- Rules and policies are very important. It’s more important than the good judgment of your teammates, their combined decades of experience. Everybody is afraid of getting in trouble for breaking the rules, so they keep their heads down and try not to step out of line.
- Managers and employees make up two completely separate groups that rarely interact. When they do interact, it is one-way communication in which the manager tells their subordinate what to do. There’s no other give-and-take conversation or collaboration between management and everybody else. This is the command and control model that most of us have experienced. It is not OK.
- There is much talk about rule breaches and people’s shortcomings but little to no recognition of effort or wins. No mention of coaching people to succeed in their role.
- People don’t speak up even when they are presented with impossible goals, ridiculous plans or stupid ideas they’re expected to implement. They say nothing, but later they complain to their friends about the stupid ideas and crazy goals.
- The informal grapevine is many times more effective as a communications network than official company communication. Rumours are rife and everyone listens to the gossip because the company fails to communicate regularly.
- Employees have little to no freedom in performing their jobs. Every procedure is spelt out for them. If they are rewarded at all, they are rewarded for hitting their goals and following the rules, never for having breakout ideas or pushing for much-needed changes.
- Fear is all around you. Doors slam and whispered conversations take place in corners. No one feels safe and everyone is on edge.
- There is no community. The few people who laugh and joke with one another get suspicious sideways looks from people who are too afraid to let their hair down. Outspoken employees and non-traditional thinkers don’t last long. They leave or they are invited to leave when their style clashes with the status quo.
If your workplace matches the items on this list, your culture is in trouble.
I get it – many leaders have a hard time acknowledging problems with their company cultures. It is hard for them to look in the mirror and see how they personally have contributed to the toxic culture in their workplace.

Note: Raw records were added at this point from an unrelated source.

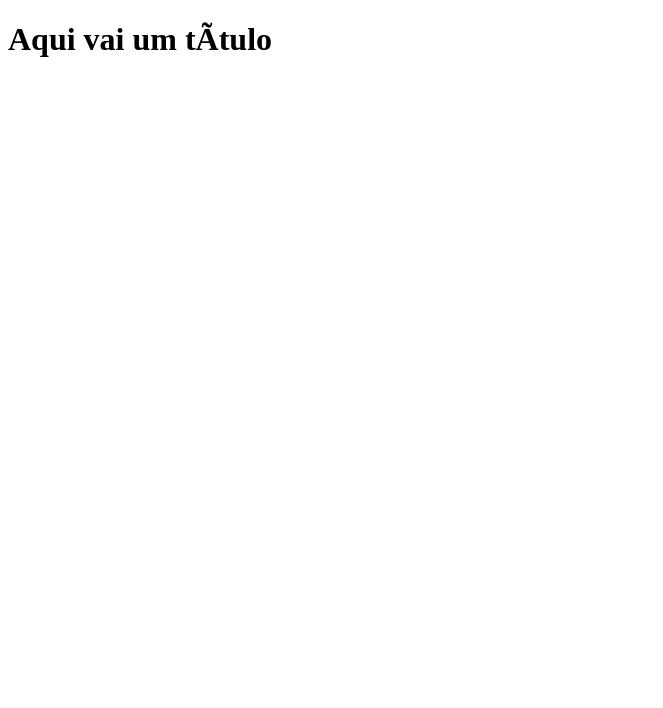
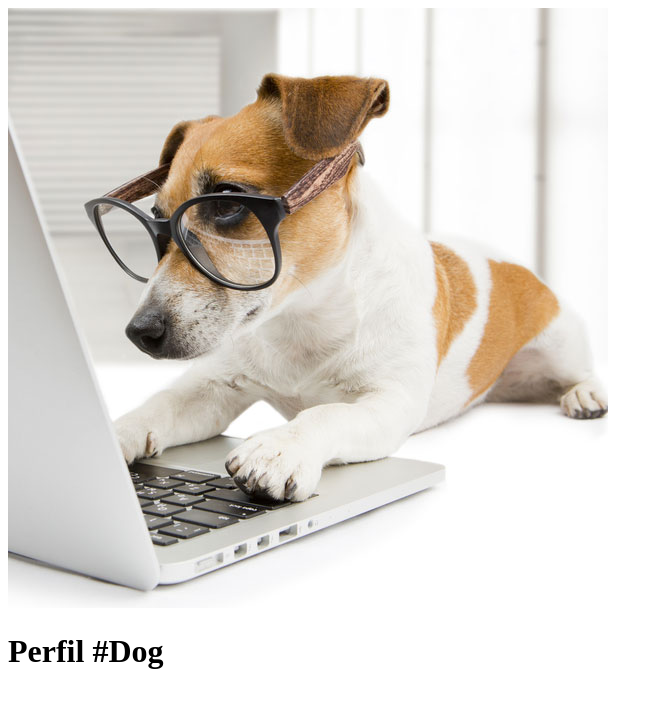
Before and after one commit to HendrickOC/HTML-CSS, a plain HTML site: page Index.html in a window 1280 px wide. Shown: the whole page, without its empty margins (0-663 px from the left). Drawn offline with Linux system fonts and the light colour scheme.

Commit message:
hmmm html
doguinho estudando html

```diff
--- a/Index.html
+++ b/Index.html
@@ -3,13 +3,13 @@
 
 <head>
 
-    <title>Título da página</title>
+    <title>Fanpage de Gatinhos</title>
     <meta charset=“utf-8”>
 
 </head>
     <body>
-
-        <h1>Aqui vai um título</h1>
+        <img src="imagem/cachorroestudandohtml.jpg" alt="">
+        <h1>Perfil #Dog</h1>
 
     </body>
 
```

If you’re one of those leaders – it’s OK to admit that you’ve messed up. I know that many business owners find themselves in the position of leader with having had no formal training in management or leadership. Or if you did, it was some archaic course that was born from the 80s style of management – not fit for the changing society and the workplace demands that we now have to contend with.
It’s not your fault.
Often poor leadership stems from fear.
Fear of missing their financial goals or the business failing. So poor leaders often bluster and threaten to chop heads to save on costs. (Not exactly motivating, right?)
Fear of looking stupid in front of their team, so they sound off about the team not working hard enough etc. when actually they should say “I don’t know what we should do. What do you guys think?”
Fear of not looking or feeling like the top dog so they make assertions and peacock around the office instead of sitting down to brainstorm with their colleagues.
Fear of hearing bad news that might threaten their self-conception, so they create a force field around themselves that keeps bad news out. They hire ‘yes’ people so they can’t be challenged.
I’m sorry to say it, but in most cases, a toxic work culture starts from the top, however, I’m happy to say that it’s often through no fault of the leader.
But guess what? The good news is that with some mentoring and a willing leader, we can turn around toxic work cultures and make them great places to work.
I’m a big believer that employees will be happy, fully engaged and out-perform in their roles when they find purpose, connection and meaning in their work.